Breast Cancer Research and Treatment

, Volume 138, Issue 2, pp 509–517

The HER2 status of disseminated tumor cells in the bone marrow of early breast cancer patients is independent from primary tumor and predicts higher risk of relapse

  • A. D. Hartkopf
  • M. Banys
  • F. Meier-Stiegen
  • M. Hahn
  • C. Röhm
  • J. Hoffmann
  • G. Helms
  • F. A. Taran
  • M. Wallwiener
  • C. Walter
  • H. Neubauer
  • D. Wallwiener
  • T. Fehm
Clinical Trial

DOI: 10.1007/s10549-013-2470-9

Cite this article as:
Hartkopf, A.D., Banys, M., Meier-Stiegen, F. et al. Breast Cancer Res Treat (2013) 138: 509. doi:10.1007/s10549-013-2470-9

Abstract

Overexpression of the HER2-receptor in early breast cancer (EBC) patients is associated with aggressive tumor behavior.
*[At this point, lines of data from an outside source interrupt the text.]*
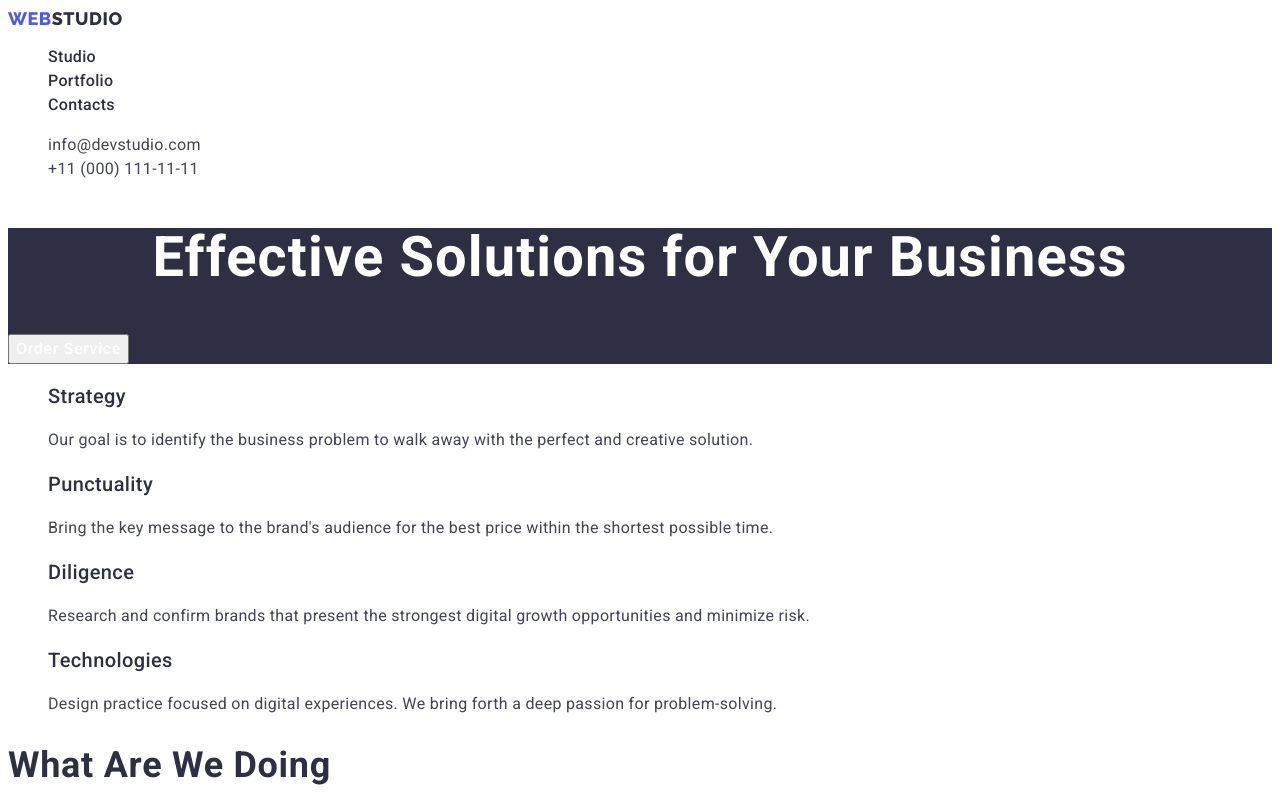
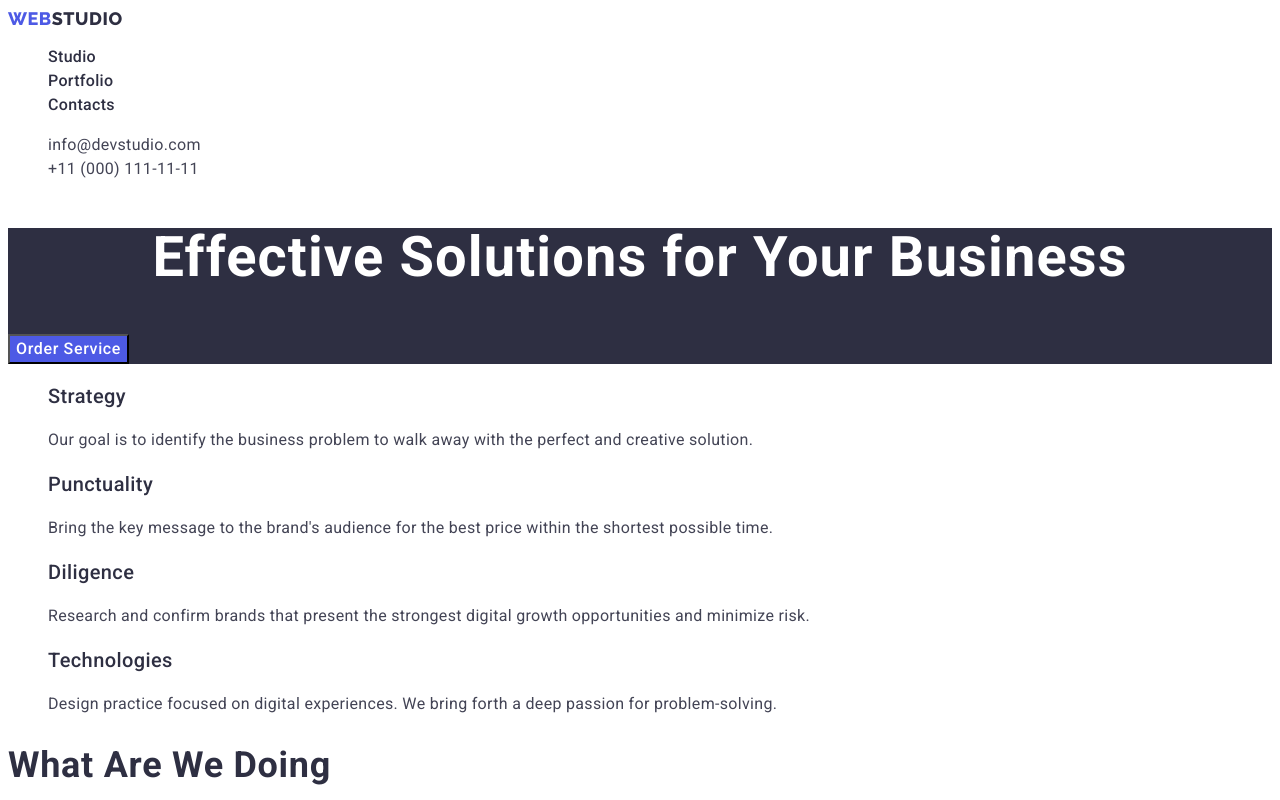
Before and after one commit to romanborynets0/goit-markup-hw-02, a plain HTML site: page index.html in a window 1280 px wide. Shown: the top 800 px of the page. Drawn offline with Linux system fonts and the light colour scheme.

Commit message:
fixed bugs with 1 section number 2

```diff
--- a/css/styles.css
+++ b/css/styles.css
@@ -83,6 +83,7 @@ font-size: 16px;
 line-height: 1.50;
 letter-spacing: 0.04em;
 color: var(--color-white);
+background-color: #4d5ae5;
 cursor: pointer;
 }
 .hero-btn:hover{
```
However, women suffering from HER2-positive EBC benefit from trastuzumab treatment. As the HER2 status of the primary tumor may differ from that of disseminated tumor cells (DTC) in bone marrow (BM), the aim of this study was (1) to compare the HER2 status of the primary tumor (prim-HER2-status) with that of DTC (DTC-HER2-status) and (2) to analyze the influence of the DTC-HER2-status on patient survival. For this purpose, BM aspirates from 569 EBC patients were analyzed for the presence of DTC. The DTC-HER2-status was identified by a double-staining procedure against cytokeratin and the HER2-receptor. DTC were detected in 151 (27 %) patients. The concordance between the HER2 status of DTC and the primary tumor was 51 %. In patients with detectable DTC, mean disease-free survival was 77.44 (95 % CI 74.72–80.17) months for DTC-HER2-negative and 55.15 (95 % CI 48.57–61.79) months for DTC-HER2-positive patients (p = 0.044). The multivariate analysis showed that the DTC-HER2-status was an independent predictor of disease-free survival. In conclusion, the presence of HER2-positive DTC in EBC patients is associated with an increased risk of relapse. Due to the low concordance between the HER2 status of the primary tumor and DTC, only a minority (13 %) of the DTC-HER2-positive patients was treated with trastuzumab. These patients might, however, benefit from HER2-directed therapy.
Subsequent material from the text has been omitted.